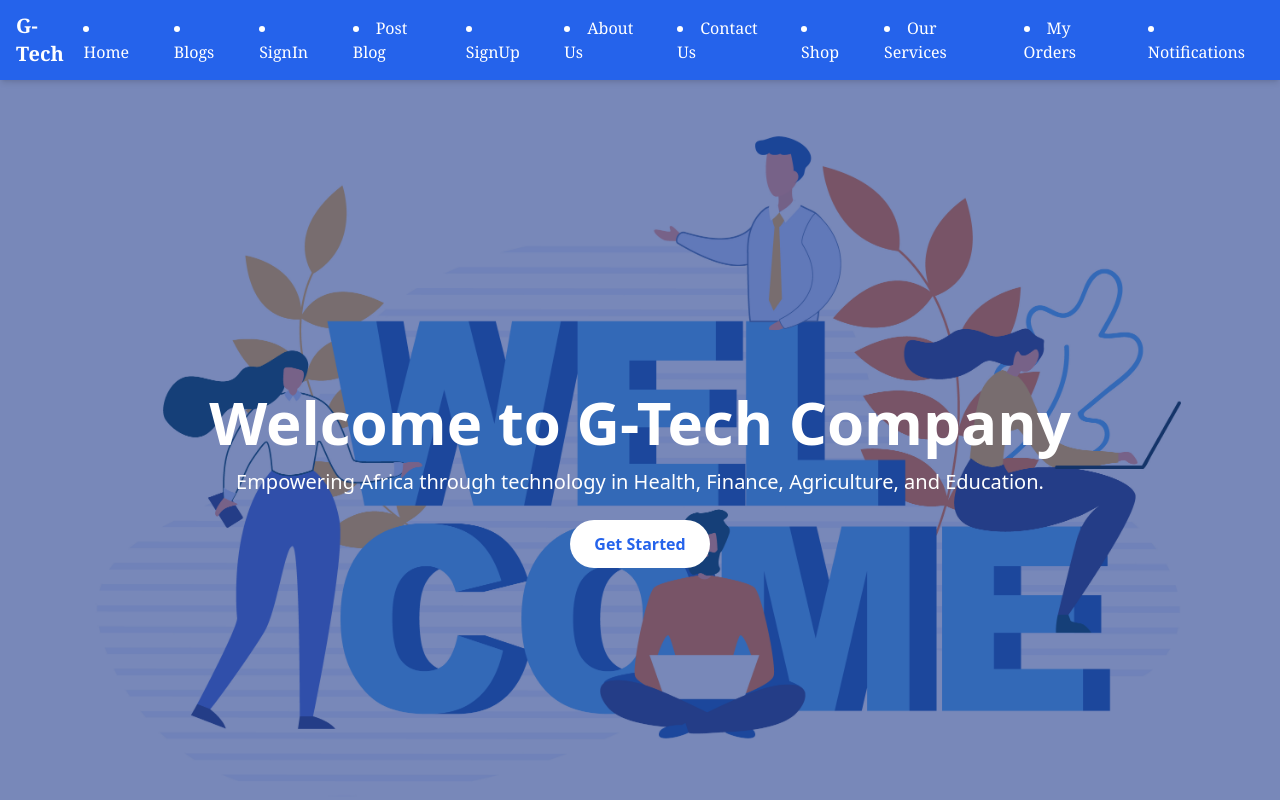
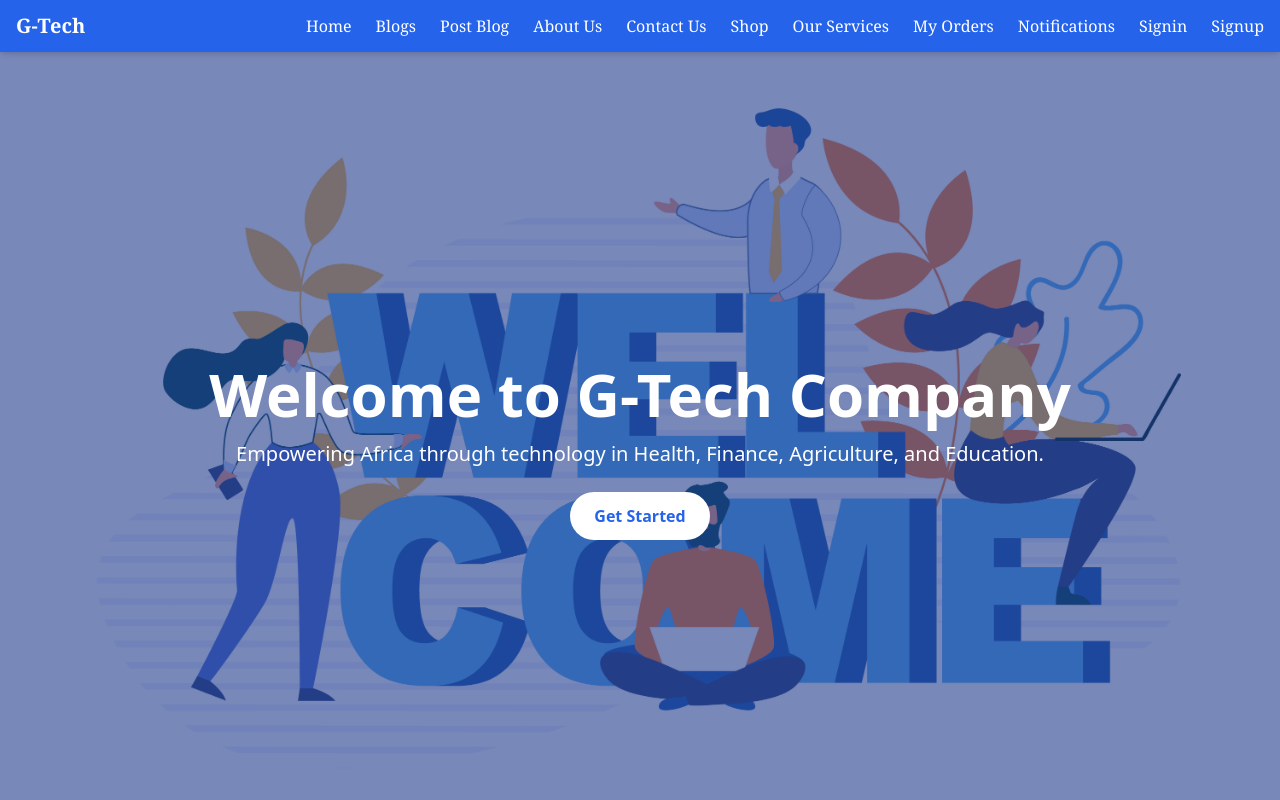
Before and after one commit to Gideonngige/blogapp, a React (Create React App) app: page / in a window 1280 px wide. Shown: the top 800 px of the page. Built offline with nearby package versions, Linux system fonts and the light colour scheme.

Commit message:
removed link on nav bar

```diff
--- a/src/Pages/Header.js
+++ b/src/Pages/Header.js
@@ -13,17 +13,17 @@ export default function Header() {
 
         {/* Desktop Nav */}
         <nav className="hidden md:flex space-x-6">
-          <li><Link to="/" className="hover:text-blue-500">Home</Link></li>
-          <li><Link to="/blog" className="hover:text-blue-500">Blogs</Link></li>
-          <li><Link to="/signin" className="hover:text-blue-500">SignIn</Link></li>
-          <li><Link to="/post-blog" className="hover:text-blue-500">Post Blog</Link></li>
-          <li><Link to="/signup" className="hover:text-blue-500">SignUp</Link></li>
-          <li><Link to="/about" className="hover:text-blue-500">About Us</Link></li>
-          <li><Link to="/contact" className="hover:text-blue-500">Contact Us</Link></li>
-          <li><Link to="/shop" className="hover:text-blue-500">Shop</Link></li>
-          <li><Link to="/services" className="hover:text-blue-500">Our Services</Link></li>
-          <li><Link to="/orders" className="hover:text-blue-500">My Orders</Link></li>
-          <li><Link to="/notifications" className="hover:text-blue-500 relative">Notifications</Link> </li>
+          <Link to="/" className="hover:text-blue-500">Home</Link>
+          <Link to="/blog" className="hover:text-blue-500">Blogs</Link>
+          <Link to="/post-blog" className="hover:text-blue-500">Post Blog</Link>
+          <Link to="/about" className="hover:text-blue-500">About Us</Link>
+          <Link to="/contact" className="hover:text-blue-500">Contact Us</Link>
+          <Link to="/shop" className="hover:text-blue-500">Shop</Link>
+          <Link to="/services" className="hover:text-blue-500">Our Services</Link>
+          <Link to="/orders" className="hover:text-blue-500">My Orders</Link>
+          <Link to="/notifications" className="hover:text-blue-500 relative">Notifications</Link>
+          <Link to="/signin" className="hover:text-blue-500">Signin</Link>
+          <Link to="/signup" className="hover:text-blue-500">Signup</Link>
         </nav>
 
         {/* Mobile Menu Button */}
@@ -40,16 +40,16 @@ export default function Header() {
       {isOpen && (
         <div className="md:hidden bg-blue-500 px-4 pb-4">
           <nav className="flex flex-col space-y-2">
-          <li><Link to="/" className="hover:text-blue-500" onClick={() => setIsOpen(false)}>Home</Link></li>
-        <li><Link to="/blog" className="hover:text-blue-500" onClick={() => setIsOpen(false)}>Blogs</Link></li>
-      <li><Link to="/signin" className="hover:text-blue-500" onClick={() => setIsOpen(false)}>SignIn</Link></li>
-      <li><Link to="/signup" className="hover:text-blue-500" onClick={() => setIsOpen(false)}>SignUp</Link></li>
-      <li><Link to="/about" className="hover:text-blue-500" onClick={() => setIsOpen(false)}>About Us</Link></li>
-      <li><Link to="/contact" className="hover:text-blue-500" onClick={() => setIsOpen(false)}>Contact Us</Link></li>
-      <li><Link to="/services" className="hover:text-blue-500" onClick={() => setIsOpen(false)}>Our Services</Link></li>
-      <li><Link to="/shop" className="hover:text-blue-500" onClick={() => setIsOpen(false)}>Shop</Link></li>
-      <li><Link to="/orders" className="hover:text-blue-500" onClick={() => setIsOpen(false)}>My Orders</Link></li>
-      <li><Link to="/notifications" className="hover:text-blue-500" onClick={() => setIsOpen(false)}>Notifications</Link></li>
+          <Link to="/" className="hover:text-blue-500" onClick={() => setIsOpen(false)}>Home</Link>
+        <Link to="/blog" className="hover:text-blue-500" onClick={() => setIsOpen(false)}>Blogs</Link>
+      <Link to="/about" className="hover:text-blue-500" onClick={() => setIsOpen(false)}>About Us</Link>
+      <Link to="/contact" className="hover:text-blue-500" onClick={() => setIsOpen(false)}>Contact Us</Link>
+      <Link to="/services" className="hover:text-blue-500" onClick={() => setIsOpen(false)}>Our Services</Link>
+      <Link to="/shop" className="hover:text-blue-500" onClick={() => setIsOpen(false)}>Shop</Link>
+      <Link to="/orders" className="hover:text-blue-500" onClick={() => setIsOpen(false)}>My Orders</Link>
+      <Link to="/notifications" className="hover:text-blue-500" onClick={() => setIsOpen(false)}>Notifications</Link>
+      <Link to="/signin" className="hover:text-blue-500" onClick={() => setIsOpen(false)}>Signin</Link>
+      <Link to="/signup" className="hover:text-blue-500" onClick={() => setIsOpen(false)}>Signup</Link>
           </nav>
         </div>
       )}
```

PROBLEM REQUIREMENTS: Return each record above as it stands. Pictures stay out.

OUTPUT FOR THIS TASK:
Before and after one commit to Gideonngige/blogapp, a React (Create React App) app: page / in a window 1280 px wide. Shown: the top 800 px of the page. Built offline with nearby package versions, Linux system fonts and the light colour scheme.

Commit message:
removed link on nav bar

```diff
--- a/src/Pages/Header.js
+++ b/src/Pages/Header.js
@@ -13,17 +13,17 @@ export default function Header() {
 
         {/* Desktop Nav */}
         <nav className="hidden md:flex space-x-6">
-          <li><Link to="/" className="hover:text-blue-500">Home</Link></li>
-          <li><Link to="/blog" className="hover:text-blue-500">Blogs</Link></li>
-          <li><Link to="/signin" className="hover:text-blue-500">SignIn</Link></li>
-          <li><Link to="/post-blog" className="hover:text-blue-500">Post Blog</Link></li>
-          <li><Link to="/signup" className="hover:text-blue-500">SignUp</Link></li>
-          <li><Link to="/about" className="hover:text-blue-500">About Us</Link></li>
-          <li><Link to="/contact" className="hover:text-blue-500">Contact Us</Link></li>
-          <li><Link to="/shop" className="hover:text-blue-500">Shop</Link></li>
-          <li><Link to="/services" className="hover:text-blue-500">Our Services</Link></li>
-          <li><Link to="/orders" className="hover:text-blue-500">My Orders</Link></li>
-          <li><Link to="/notifications" className="hover:text-blue-500 relative">Notifications</Link> </li>
+          <Link to="/" className="hover:text-blue-500">Home</Link>
+          <Link to="/blog" className="hover:text-blue-500">Blogs</Link>
+          <Link to="/post-blog" className="hover:text-blue-500">Post Blog</Link>
+          <Link to="/about" className="hover:text-blue-500">About Us</Link>
+          <Link to="/contact" className="hover:text-blue-500">Contact Us</Link>
+          <Link to="/shop" className="hover:text-blue-500">Shop</Link>
+          <Link to="/services" className="hover:text-blue-500">Our Services</Link>
+          <Link to="/orders" className="hover:text-blue-500">My Orders</Link>
+          <Link to="/notifications" className="hover:text-blue-500 relative">Notifications</Link>
+          <Link to="/signin" className="hover:text-blue-500">Signin</Link>
+          <Link to="/signup" className="hover:text-blue-500">Signup</Link>
         </nav>
 
         {/* Mobile Menu Button */}
@@ -40,16 +40,16 @@ export default function Header() {
       {isOpen && (
         <div className="md:hidden bg-blue-500 px-4 pb-4">
           <nav className="flex flex-col space-y-2">
-          <li><Link to="/" className="hover:text-blue-500" onClick={() => setIsOpen(false)}>Home</Link></li>
-        <li><Link to="/blog" className="hover:text-blue-500" onClick={() => setIsOpen(false)}>Blogs</Link></li>
-      <li><Link to="/signin" className="hover:text-blue-500" onClick={() => setIsOpen(false)}>SignIn</Link></li>
-      <li><Link to="/signup" className="hover:text-blue-500" onClick={() => setIsOpen(false)}>SignUp</Link></li>
-      <li><Link to="/about" className="hover:text-blue-500" onClick={() => setIsOpen(false)}>About Us</Link></li>
-      <li><Link to="/contact" className="hover:text-blue-500" onClick={() => setIsOpen(false)}>Contact Us</Link></li>
-      <li><Link to="/services" className="hover:text-blue-500" onClick={() => setIsOpen(false)}>Our Services</Link></li>
-      <li><Link to="/shop" className="hover:text-blue-500" onClick={() => setIsOpen(false)}>Shop</Link></li>
-      <li><Link to="/orders" className="hover:text-blue-500" onClick={() => setIsOpen(false)}>My Orders</Link></li>
-      <li><Link to="/notifications" className="hover:text-blue-500" onClick={() => setIsOpen(false)}>Notifications</Link></li>
+          <Link to="/" className="hover:text-blue-500" onClick={() => setIsOpen(false)}>Home</Link>
+        <Link to="/blog" className="hover:text-blue-500" onClick={() => setIsOpen(false)}>Blogs</Link>
+      <Link to="/about" className="hover:text-blue-500" onClick={() => setIsOpen(false)}>About Us</Link>
+      <Link to="/contact" className="hover:text-blue-500" onClick={() => setIsOpen(false)}>Contact Us</Link>
+      <Link to="/services" className="hover:text-blue-500" onClick={() => setIsOpen(false)}>Our Services</Link>
+      <Link to="/shop" className="hover:text-blue-500" onClick={() => setIsOpen(false)}>Shop</Link>
+      <Link to="/orders" className="hover:text-blue-500" onClick={() => setIsOpen(false)}>My Orders</Link>
+      <Link to="/notifications" className="hover:text-blue-500" onClick={() => setIsOpen(false)}>Notifications</Link>
+      <Link to="/signin" className="hover:text-blue-500" onClick={() => setIsOpen(false)}>Signin</Link>
+      <Link to="/signup" className="hover:text-blue-500" onClick={() => setIsOpen(false)}>Signup</Link>
           </nav>
         </div>
       )}
```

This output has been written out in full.